• Task directions
Every entry should be duplicated verbatim, and no picture may appear in the copy.

★ ★ ★

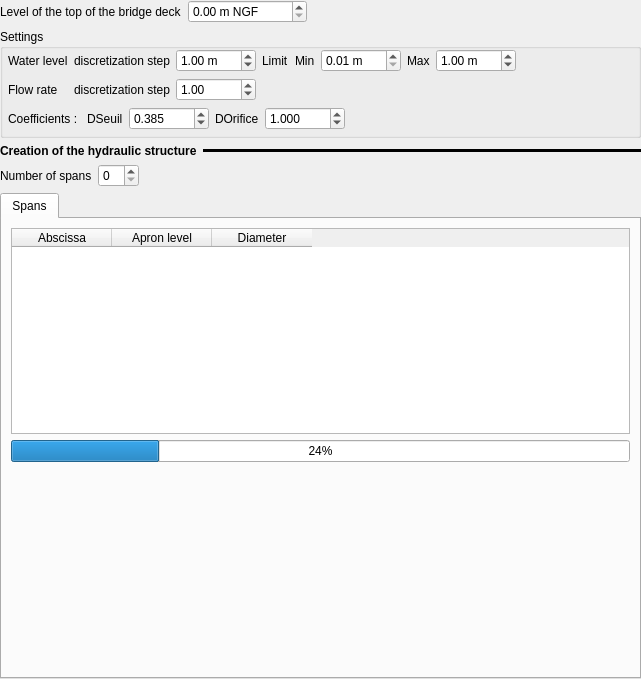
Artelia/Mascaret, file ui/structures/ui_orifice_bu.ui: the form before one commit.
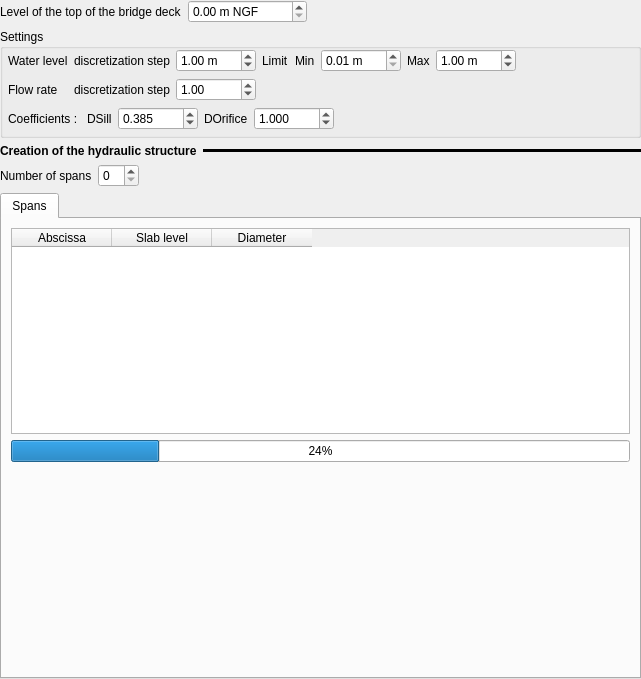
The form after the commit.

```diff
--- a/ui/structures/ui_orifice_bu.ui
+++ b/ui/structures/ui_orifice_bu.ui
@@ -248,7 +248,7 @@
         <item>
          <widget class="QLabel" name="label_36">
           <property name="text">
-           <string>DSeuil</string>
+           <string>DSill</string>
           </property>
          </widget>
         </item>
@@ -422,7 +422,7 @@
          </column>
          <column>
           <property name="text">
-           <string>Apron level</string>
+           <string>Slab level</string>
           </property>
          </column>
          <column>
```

★ ★ ★

• Exercise result
Artelia/Mascaret, file ui/structures/ui_orifice_bu.ui: the form before one commit.
The form after the commit.

```diff
--- a/ui/structures/ui_orifice_bu.ui
+++ b/ui/structures/ui_orifice_bu.ui
@@ -248,7 +248,7 @@
         <item>
          <widget class="QLabel" name="label_36">
           <property name="text">
-           <string>DSeuil</string>
+           <string>DSill</string>
           </property>
          </widget>
         </item>
@@ -422,7 +422,7 @@
          </column>
          <column>
           <property name="text">
-           <string>Apron level</string>
+           <string>Slab level</string>
           </property>
          </column>
          <column>
```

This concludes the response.